*SUPPLIED DATA*.
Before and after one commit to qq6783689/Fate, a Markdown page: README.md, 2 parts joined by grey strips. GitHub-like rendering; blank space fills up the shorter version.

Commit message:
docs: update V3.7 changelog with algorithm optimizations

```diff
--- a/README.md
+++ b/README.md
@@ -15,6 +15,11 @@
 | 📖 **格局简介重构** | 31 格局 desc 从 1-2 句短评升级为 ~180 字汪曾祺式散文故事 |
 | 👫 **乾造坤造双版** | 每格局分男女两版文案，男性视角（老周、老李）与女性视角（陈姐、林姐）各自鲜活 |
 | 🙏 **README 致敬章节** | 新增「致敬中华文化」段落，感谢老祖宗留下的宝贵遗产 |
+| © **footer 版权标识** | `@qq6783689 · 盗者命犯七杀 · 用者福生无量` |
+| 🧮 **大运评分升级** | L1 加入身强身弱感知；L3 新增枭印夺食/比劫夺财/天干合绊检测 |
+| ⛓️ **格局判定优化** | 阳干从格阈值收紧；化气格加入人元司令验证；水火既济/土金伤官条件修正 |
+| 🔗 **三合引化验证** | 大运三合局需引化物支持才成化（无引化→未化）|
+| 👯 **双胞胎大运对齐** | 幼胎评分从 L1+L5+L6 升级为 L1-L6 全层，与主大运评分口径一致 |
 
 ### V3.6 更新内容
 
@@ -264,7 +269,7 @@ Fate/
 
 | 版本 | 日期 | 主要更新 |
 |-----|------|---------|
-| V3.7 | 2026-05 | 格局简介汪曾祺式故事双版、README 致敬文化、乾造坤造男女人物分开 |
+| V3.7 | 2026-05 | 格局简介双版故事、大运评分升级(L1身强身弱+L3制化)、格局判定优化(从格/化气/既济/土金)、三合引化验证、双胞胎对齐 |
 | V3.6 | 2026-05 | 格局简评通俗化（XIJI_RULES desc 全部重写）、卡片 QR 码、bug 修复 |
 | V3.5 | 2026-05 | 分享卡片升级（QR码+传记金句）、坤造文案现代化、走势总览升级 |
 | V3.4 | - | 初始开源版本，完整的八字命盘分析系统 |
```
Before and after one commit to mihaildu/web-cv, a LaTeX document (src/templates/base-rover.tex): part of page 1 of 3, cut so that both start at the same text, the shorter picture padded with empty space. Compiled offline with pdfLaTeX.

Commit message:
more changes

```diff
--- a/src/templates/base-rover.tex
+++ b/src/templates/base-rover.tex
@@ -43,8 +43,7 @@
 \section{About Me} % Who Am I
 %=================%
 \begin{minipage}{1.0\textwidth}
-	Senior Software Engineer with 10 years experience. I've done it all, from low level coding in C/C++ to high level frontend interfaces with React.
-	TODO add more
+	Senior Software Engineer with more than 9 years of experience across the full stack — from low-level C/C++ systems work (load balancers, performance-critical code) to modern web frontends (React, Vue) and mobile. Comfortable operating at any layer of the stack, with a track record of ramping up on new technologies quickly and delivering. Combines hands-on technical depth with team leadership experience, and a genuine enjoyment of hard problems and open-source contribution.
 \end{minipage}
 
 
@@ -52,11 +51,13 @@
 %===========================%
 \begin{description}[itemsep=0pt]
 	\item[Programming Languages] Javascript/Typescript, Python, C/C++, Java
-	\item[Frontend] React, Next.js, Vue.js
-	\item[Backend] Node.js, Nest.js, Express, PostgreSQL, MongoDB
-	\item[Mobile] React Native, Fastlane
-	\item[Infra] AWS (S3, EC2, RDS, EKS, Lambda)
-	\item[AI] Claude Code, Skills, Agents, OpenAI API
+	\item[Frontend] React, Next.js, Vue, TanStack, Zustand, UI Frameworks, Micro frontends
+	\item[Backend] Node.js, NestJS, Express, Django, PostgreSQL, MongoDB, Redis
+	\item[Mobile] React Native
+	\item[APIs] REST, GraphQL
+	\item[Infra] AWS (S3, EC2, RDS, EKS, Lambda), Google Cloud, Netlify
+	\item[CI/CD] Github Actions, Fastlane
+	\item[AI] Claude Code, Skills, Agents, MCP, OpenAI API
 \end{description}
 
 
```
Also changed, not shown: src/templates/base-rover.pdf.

*EXERCISE DIRECTIONS*. Given the listing above, print all of it word for word.

*OUTPUT*.
Before and after one commit to qq6783689/Fate, a Markdown page: README.md, 2 parts joined by grey strips. GitHub-like rendering; blank space fills up the shorter version.

Commit message:
docs: update V3.7 changelog with algorithm optimizations

```diff
--- a/README.md
+++ b/README.md
@@ -15,6 +15,11 @@
 | 📖 **格局简介重构** | 31 格局 desc 从 1-2 句短评升级为 ~180 字汪曾祺式散文故事 |
 | 👫 **乾造坤造双版** | 每格局分男女两版文案，男性视角（老周、老李）与女性视角（陈姐、林姐）各自鲜活 |
 | 🙏 **README 致敬章节** | 新增「致敬中华文化」段落，感谢老祖宗留下的宝贵遗产 |
+| © **footer 版权标识** | `@qq6783689 · 盗者命犯七杀 · 用者福生无量` |
+| 🧮 **大运评分升级** | L1 加入身强身弱感知；L3 新增枭印夺食/比劫夺财/天干合绊检测 |
+| ⛓️ **格局判定优化** | 阳干从格阈值收紧；化气格加入人元司令验证；水火既济/土金伤官条件修正 |
+| 🔗 **三合引化验证** | 大运三合局需引化物支持才成化（无引化→未化）|
+| 👯 **双胞胎大运对齐** | 幼胎评分从 L1+L5+L6 升级为 L1-L6 全层，与主大运评分口径一致 |
 
 ### V3.6 更新内容
 
@@ -264,7 +269,7 @@ Fate/
 
 | 版本 | 日期 | 主要更新 |
 |-----|------|---------|
-| V3.7 | 2026-05 | 格局简介汪曾祺式故事双版、README 致敬文化、乾造坤造男女人物分开 |
+| V3.7 | 2026-05 | 格局简介双版故事、大运评分升级(L1身强身弱+L3制化)、格局判定优化(从格/化气/既济/土金)、三合引化验证、双胞胎对齐 |
 | V3.6 | 2026-05 | 格局简评通俗化（XIJI_RULES desc 全部重写）、卡片 QR 码、bug 修复 |
 | V3.5 | 2026-05 | 分享卡片升级（QR码+传记金句）、坤造文案现代化、走势总览升级 |
 | V3.4 | - | 初始开源版本，完整的八字命盘分析系统 |
```
Before and after one commit to mihaildu/web-cv, a LaTeX document (src/templates/base-rover.tex): part of page 1 of 3, cut so that both start at the same text, the shorter picture padded with empty space. Compiled offline with pdfLaTeX.

Commit message:
more changes

```diff
--- a/src/templates/base-rover.tex
+++ b/src/templates/base-rover.tex
@@ -43,8 +43,7 @@
 \section{About Me} % Who Am I
 %=================%
 \begin{minipage}{1.0\textwidth}
-	Senior Software Engineer with 10 years experience. I've done it all, from low level coding in C/C++ to high level frontend interfaces with React.
-	TODO add more
+	Senior Software Engineer with more than 9 years of experience across the full stack — from low-level C/C++ systems work (load balancers, performance-critical code) to modern web frontends (React, Vue) and mobile. Comfortable operating at any layer of the stack, with a track record of ramping up on new technologies quickly and delivering. Combines hands-on technical depth with team leadership experience, and a genuine enjoyment of hard problems and open-source contribution.
 \end{minipage}
 
 
@@ -52,11 +51,13 @@
 %===========================%
 \begin{description}[itemsep=0pt]
 	\item[Programming Languages] Javascript/Typescript, Python, C/C++, Java
-	\item[Frontend] React, Next.js, Vue.js
-	\item[Backend] Node.js, Nest.js, Express, PostgreSQL, MongoDB
-	\item[Mobile] React Native, Fastlane
-	\item[Infra] AWS (S3, EC2, RDS, EKS, Lambda)
-	\item[AI] Claude Code, Skills, Agents, OpenAI API
+	\item[Frontend] React, Next.js, Vue, TanStack, Zustand, UI Frameworks, Micro frontends
+	\item[Backend] Node.js, NestJS, Express, Django, PostgreSQL, MongoDB, Redis
+	\item[Mobile] React Native
+	\item[APIs] REST, GraphQL
+	\item[Infra] AWS (S3, EC2, RDS, EKS, Lambda), Google Cloud, Netlify
+	\item[CI/CD] Github Actions, Fastlane
+	\item[AI] Claude Code, Skills, Agents, MCP, OpenAI API
 \end{description}
 
 
```
Also changed, not shown: src/templates/base-rover.pdf.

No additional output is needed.